Task statement: Go through the records below line by line and report how many lines include "features", giving the number only.

########

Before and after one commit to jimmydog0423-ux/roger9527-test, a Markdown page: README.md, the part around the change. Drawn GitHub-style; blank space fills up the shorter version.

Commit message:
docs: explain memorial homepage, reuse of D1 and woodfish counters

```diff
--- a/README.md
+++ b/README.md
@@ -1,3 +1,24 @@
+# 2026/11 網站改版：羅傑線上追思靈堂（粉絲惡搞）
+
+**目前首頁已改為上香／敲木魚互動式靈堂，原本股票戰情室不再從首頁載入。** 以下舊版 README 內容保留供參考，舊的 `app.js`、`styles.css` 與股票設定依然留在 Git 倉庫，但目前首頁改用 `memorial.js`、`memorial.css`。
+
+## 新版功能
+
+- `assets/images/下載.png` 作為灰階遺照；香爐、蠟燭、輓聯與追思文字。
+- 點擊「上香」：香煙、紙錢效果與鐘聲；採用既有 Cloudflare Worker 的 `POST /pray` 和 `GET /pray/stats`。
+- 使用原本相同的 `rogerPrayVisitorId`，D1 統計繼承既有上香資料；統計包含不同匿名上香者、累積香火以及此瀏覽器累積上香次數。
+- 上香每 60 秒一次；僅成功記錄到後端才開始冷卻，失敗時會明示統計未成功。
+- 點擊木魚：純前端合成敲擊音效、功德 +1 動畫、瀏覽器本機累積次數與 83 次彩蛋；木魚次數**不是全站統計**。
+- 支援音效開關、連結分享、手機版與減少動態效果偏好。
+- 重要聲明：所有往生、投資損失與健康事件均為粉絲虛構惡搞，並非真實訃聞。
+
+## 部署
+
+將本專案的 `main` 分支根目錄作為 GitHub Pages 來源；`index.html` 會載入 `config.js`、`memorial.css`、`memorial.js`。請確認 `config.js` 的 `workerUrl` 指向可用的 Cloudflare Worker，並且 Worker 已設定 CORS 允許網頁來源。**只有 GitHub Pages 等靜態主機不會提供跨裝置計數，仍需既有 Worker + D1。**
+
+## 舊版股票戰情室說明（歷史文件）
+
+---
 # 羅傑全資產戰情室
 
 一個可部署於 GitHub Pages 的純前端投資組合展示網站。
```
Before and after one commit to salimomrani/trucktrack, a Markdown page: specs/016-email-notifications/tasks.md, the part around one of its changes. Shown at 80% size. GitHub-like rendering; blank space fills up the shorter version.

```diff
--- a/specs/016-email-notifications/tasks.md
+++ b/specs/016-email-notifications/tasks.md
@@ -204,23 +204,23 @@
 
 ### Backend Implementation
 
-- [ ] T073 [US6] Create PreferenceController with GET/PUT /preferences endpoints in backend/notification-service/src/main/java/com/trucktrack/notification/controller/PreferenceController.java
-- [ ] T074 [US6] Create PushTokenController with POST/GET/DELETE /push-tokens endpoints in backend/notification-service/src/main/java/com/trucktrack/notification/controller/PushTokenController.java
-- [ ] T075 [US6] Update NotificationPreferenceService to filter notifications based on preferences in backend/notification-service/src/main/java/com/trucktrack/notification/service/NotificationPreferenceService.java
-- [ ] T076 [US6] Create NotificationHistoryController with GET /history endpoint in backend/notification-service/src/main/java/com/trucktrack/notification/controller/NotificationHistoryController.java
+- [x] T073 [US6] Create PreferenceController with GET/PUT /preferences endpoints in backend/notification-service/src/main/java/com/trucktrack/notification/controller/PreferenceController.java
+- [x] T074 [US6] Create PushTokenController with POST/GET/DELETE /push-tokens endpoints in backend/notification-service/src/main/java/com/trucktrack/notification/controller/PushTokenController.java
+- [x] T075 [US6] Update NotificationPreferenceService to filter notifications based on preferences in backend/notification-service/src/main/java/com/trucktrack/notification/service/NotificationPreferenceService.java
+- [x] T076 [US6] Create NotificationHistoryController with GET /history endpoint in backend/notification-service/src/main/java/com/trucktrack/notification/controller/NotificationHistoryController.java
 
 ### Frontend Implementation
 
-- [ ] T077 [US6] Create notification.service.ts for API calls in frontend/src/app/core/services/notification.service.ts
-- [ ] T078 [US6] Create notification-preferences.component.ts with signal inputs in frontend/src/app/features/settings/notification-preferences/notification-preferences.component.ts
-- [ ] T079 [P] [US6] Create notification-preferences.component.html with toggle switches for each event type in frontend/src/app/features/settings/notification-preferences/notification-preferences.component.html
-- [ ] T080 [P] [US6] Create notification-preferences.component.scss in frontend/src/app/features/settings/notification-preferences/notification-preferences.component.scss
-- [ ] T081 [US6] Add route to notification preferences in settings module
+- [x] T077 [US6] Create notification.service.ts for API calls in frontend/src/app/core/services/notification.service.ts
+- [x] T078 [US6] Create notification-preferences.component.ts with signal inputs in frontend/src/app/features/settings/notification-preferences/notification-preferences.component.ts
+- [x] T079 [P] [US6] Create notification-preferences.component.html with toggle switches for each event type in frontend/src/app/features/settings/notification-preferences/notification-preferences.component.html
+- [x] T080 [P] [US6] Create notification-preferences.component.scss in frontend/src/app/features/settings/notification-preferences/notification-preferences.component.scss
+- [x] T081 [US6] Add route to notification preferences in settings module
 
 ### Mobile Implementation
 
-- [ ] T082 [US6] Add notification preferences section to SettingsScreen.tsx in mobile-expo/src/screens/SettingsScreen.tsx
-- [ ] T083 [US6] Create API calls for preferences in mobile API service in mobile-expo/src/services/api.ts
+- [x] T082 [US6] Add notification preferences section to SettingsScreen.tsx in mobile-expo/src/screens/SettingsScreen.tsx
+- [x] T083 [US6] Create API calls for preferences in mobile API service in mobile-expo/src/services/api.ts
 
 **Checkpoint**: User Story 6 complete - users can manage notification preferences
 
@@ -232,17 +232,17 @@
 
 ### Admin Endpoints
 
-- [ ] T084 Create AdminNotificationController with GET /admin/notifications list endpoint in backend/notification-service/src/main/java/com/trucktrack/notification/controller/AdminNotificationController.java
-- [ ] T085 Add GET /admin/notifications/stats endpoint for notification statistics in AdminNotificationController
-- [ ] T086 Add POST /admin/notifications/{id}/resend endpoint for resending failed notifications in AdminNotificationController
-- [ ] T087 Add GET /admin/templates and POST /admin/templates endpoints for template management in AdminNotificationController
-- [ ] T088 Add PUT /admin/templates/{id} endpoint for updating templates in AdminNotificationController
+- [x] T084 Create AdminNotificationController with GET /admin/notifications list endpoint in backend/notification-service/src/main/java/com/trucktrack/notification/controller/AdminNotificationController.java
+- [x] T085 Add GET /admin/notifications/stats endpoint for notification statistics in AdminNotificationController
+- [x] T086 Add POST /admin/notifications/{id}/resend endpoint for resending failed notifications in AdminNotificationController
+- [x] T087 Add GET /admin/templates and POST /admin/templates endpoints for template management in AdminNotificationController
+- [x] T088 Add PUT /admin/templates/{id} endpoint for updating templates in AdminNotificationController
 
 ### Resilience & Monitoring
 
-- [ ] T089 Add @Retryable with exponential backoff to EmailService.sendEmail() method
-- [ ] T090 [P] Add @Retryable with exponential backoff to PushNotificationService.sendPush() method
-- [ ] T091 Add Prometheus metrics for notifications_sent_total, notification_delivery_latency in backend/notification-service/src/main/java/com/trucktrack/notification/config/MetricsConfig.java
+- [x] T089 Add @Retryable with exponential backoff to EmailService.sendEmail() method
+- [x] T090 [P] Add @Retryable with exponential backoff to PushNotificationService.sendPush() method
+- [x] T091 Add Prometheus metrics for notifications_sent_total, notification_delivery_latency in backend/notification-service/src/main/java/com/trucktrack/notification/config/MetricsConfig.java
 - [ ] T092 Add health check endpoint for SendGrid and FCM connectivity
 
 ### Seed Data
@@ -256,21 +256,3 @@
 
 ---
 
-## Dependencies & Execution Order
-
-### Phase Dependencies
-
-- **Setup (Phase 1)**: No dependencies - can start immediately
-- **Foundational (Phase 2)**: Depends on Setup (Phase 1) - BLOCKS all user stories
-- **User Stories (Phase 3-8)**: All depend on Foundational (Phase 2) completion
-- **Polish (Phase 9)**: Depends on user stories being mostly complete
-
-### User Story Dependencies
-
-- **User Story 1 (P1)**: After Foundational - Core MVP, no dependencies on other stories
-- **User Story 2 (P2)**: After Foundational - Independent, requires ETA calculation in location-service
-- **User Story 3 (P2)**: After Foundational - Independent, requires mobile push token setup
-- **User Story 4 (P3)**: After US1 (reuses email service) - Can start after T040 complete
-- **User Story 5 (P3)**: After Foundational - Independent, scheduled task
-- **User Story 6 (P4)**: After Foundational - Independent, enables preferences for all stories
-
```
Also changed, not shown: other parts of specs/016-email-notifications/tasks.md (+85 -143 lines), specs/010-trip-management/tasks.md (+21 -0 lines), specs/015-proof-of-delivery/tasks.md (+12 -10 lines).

########

Task result: 6